Little girls grow up dreaming about their perfect wedding. Teens and young adult read bridal magazines and daydream of the day when they will walk down the aisle to marry the man of their dreams. Women of all ages enjoy the romance and beauty of a wedding. Sometimes, however, that storybook, fairy tale wedding didn’t happen. Some couples wed in a civil ceremony or something didn’t go according to plan. Maybe the photographer made a major mistake, one of the groomsmen didn’t show up, a bridesmaid threw a jealous fit or a family member made a scene. Sometimes couples getting married can’t afford the wedding they would like and sometimes couples feel closer after a few years of marriage.
Renewing wedding vows has become an important part of our culture. And there many diverse reasons why couples may choose to renew their vows.
One reason is that the first wedding, as indicated, wasn’t perfect so they want to recreate the dream wedding that became a nightmare.
Another reason is that couples didn’t have a formal wedding the first time around. Or, for some, faith may be an issue. Some Catholic couples who opted for a wedding outside their faith find that in a few years that they wish to have a Church blessed ceremony. Or, some Catholics may have been previously married or have a spouse who was divorced and can’t have a true church wedding until an annulment of the earlier vows has been approved.

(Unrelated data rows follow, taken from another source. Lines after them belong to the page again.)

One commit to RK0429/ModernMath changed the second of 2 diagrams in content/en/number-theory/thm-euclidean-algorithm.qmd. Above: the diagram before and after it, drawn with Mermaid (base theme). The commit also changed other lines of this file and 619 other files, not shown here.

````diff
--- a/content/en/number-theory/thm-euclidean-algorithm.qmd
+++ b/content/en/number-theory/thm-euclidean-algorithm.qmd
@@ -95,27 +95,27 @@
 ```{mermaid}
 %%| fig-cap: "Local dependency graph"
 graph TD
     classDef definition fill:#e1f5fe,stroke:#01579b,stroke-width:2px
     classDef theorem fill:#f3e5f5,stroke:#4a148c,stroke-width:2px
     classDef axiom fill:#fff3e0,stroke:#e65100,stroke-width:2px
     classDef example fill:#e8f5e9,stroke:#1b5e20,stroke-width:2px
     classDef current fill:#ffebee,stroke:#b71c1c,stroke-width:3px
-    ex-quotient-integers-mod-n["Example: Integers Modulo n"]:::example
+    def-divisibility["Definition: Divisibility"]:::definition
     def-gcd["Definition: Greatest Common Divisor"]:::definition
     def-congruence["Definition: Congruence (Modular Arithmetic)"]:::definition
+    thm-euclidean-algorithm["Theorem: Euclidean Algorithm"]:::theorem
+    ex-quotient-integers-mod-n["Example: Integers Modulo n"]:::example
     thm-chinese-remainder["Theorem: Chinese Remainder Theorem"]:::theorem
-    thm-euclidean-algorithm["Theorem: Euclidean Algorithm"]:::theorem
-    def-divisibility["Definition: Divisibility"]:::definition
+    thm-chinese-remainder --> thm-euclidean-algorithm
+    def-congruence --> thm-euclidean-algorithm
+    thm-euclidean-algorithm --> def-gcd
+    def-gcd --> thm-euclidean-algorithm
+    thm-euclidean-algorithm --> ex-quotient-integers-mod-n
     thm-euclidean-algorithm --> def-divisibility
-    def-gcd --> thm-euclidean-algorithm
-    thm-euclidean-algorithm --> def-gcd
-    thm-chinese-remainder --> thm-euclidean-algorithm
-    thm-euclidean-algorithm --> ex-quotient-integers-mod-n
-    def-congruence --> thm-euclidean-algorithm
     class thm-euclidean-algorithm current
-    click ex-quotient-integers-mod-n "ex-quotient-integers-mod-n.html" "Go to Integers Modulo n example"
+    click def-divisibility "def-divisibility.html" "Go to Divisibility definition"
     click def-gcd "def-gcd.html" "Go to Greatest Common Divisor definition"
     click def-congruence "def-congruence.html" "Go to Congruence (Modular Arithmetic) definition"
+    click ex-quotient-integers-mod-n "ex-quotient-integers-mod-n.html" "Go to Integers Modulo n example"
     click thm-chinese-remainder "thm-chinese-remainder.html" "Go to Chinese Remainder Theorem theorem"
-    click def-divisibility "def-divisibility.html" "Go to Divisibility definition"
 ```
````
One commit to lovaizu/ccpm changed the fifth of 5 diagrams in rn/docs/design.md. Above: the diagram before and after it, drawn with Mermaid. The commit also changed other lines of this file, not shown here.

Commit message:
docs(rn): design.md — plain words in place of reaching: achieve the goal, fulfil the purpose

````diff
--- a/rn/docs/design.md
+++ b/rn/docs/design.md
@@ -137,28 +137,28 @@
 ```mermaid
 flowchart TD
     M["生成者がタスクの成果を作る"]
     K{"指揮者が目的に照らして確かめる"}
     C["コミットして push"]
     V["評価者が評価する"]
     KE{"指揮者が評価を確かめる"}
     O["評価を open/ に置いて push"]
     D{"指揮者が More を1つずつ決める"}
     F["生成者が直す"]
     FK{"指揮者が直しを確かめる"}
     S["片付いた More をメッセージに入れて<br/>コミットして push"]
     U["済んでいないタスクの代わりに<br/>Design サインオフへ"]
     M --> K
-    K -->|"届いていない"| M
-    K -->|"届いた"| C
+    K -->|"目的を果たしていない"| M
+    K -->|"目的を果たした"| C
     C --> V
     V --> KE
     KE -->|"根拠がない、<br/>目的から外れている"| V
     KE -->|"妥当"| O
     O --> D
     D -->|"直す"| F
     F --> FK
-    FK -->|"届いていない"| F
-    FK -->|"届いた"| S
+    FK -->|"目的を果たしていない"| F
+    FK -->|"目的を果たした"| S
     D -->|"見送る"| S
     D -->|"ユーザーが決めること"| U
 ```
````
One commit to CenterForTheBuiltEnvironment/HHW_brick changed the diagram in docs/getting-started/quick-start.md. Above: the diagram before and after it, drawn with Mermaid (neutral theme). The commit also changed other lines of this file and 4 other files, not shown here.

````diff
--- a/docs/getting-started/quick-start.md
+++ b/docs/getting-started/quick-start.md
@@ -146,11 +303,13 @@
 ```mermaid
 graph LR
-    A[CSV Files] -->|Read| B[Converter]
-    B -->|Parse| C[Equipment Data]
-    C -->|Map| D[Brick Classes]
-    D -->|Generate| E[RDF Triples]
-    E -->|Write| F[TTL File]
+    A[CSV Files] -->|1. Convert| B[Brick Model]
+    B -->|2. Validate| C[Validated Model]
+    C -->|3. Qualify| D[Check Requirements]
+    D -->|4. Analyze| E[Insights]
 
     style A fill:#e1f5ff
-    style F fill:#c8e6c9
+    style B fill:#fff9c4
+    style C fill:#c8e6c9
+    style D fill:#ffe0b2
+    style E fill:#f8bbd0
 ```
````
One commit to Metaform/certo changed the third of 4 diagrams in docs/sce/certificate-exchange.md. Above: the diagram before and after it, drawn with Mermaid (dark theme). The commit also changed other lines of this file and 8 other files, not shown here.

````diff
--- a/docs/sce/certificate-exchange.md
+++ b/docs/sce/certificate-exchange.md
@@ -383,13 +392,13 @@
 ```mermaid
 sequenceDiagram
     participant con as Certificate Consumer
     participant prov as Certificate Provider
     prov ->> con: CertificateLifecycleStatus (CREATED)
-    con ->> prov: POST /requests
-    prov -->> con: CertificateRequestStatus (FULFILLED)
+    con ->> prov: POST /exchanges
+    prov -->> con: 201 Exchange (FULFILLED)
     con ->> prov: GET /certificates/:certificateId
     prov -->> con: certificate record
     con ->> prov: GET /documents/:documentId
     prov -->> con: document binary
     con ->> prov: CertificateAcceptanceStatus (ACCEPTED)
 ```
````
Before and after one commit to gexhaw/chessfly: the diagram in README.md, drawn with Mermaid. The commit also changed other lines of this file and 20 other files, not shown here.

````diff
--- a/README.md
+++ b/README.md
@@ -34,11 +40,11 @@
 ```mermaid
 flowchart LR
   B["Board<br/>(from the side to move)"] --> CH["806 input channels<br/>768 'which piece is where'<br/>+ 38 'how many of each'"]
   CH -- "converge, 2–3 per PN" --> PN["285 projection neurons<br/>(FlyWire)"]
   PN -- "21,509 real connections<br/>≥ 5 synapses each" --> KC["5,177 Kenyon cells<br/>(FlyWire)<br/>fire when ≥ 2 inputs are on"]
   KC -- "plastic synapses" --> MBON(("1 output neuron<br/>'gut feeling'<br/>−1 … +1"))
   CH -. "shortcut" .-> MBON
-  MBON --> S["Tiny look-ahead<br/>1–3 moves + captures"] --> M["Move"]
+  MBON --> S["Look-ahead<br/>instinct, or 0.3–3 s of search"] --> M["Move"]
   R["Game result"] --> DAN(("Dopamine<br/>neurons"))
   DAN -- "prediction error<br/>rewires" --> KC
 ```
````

Some couples choose an anniversary or a milestone to renew their wedding vows. Whether it’s the first, fifth, tenth, twenty-fifth or Golden 50th Anniversary, couples often decide to renew their vows and celebrate their love on their anniversary. Others may choose to renew their vows after the birth or a child or after triumphing over one of life’s many obstacles. Some survivors – whether from a tragic accident or a disease like cancer – want to renew their vows to celebrate their second chance at life. Military couples may want to renew vows after one of the spouses returns home from a long deployment or renew vows to have the kind of wedding they wanted but didn’t have the first time.
The renewal of wedding vows sometimes happens so that a family member absent at the first ceremony can be on hand as well.
Once a couple has decided that they want to renew their wedding vows, the choices of how to do this can be almost endless. A renewal of vows can be as elaborate as any wedding. Brides can opt for a full white gown and veil, grooms for tuxedos, and a church ceremony with attendants and reception following. By the same token, receptions can be just as elaborate as the couple wants with a full multi-tiered cake, a formal dinner, a live band, dancing, and even a honeymoon.
Or the renewal of vows can be a more simple ceremony, a quiet exchange of vows before close family and friends. A simple ceremony can be held at home, in a beautiful park, or even in a church. Many couples choose a beach as the perfect romantic locations, others choose a wedding chapel or other special location.
Some couples renew their vows alone with no witnesses; others include their children and immediate family members.
Although many couples do not get additional or different wedding rings, this can be done especially if simple rings were exchanged the first time. Or, the groom can give his renewed bride an eternity ring or other special ring to commemorate the occasion.
Flowers can be as beautiful and elaborate as any large scale wedding or brides can carry a single long stemmed rose.
Renewing wedding vows doesn’t require another marriage license but it does take the same amount of pre-planning as a first time wedding. Whether formal or casual, couples still must choose the clothing to wear, the site of the wedding, attendants (if any), make decisions about flowers, cakes, and meals, and much more.
Religious couples may also want to include their pastor or rabbi in the planning process, especially if his or her services are requested for the renewal of the vows.
Make reservations for a special location well in advance of the special day. Choosing a date for the renewal of vows is another important step of the process. Although many couples choose their original anniversary date to renew vows, others select another date for sentimental or practical reasons.
Some couples want to renew their vows and have their second wedding in another season. Maybe the bride and groom who had a winter wedding would like an outdoor spring or summer ceremony in a rose garden. Couples who wed on a hot, humid day may wish to plan a Christmas wedding with poinsettias and holiday colors.
Couples who want to invite extended family may want to plan the renewal of vows around a holiday like Christmas, Thanksgiving, Easter, or the Fourth of July to make it easier to guests to attend, especially those who must travel to attend the ceremony.
Couples with children often like to allow their kids to be part of the wedding ceremony as well.
Renewing wedding vows can be a one time recelebration of love or a tradition that happens each year on the anniversary or at intervals such as every five years.
Couples who renew their wedding vows often feel closer, bind together in a more permanent way, and often experience lower divorce rates.
When it’s wedding season, ask your spouse if he or she would like to renew those all important wedding vows and celebrate your love all over again!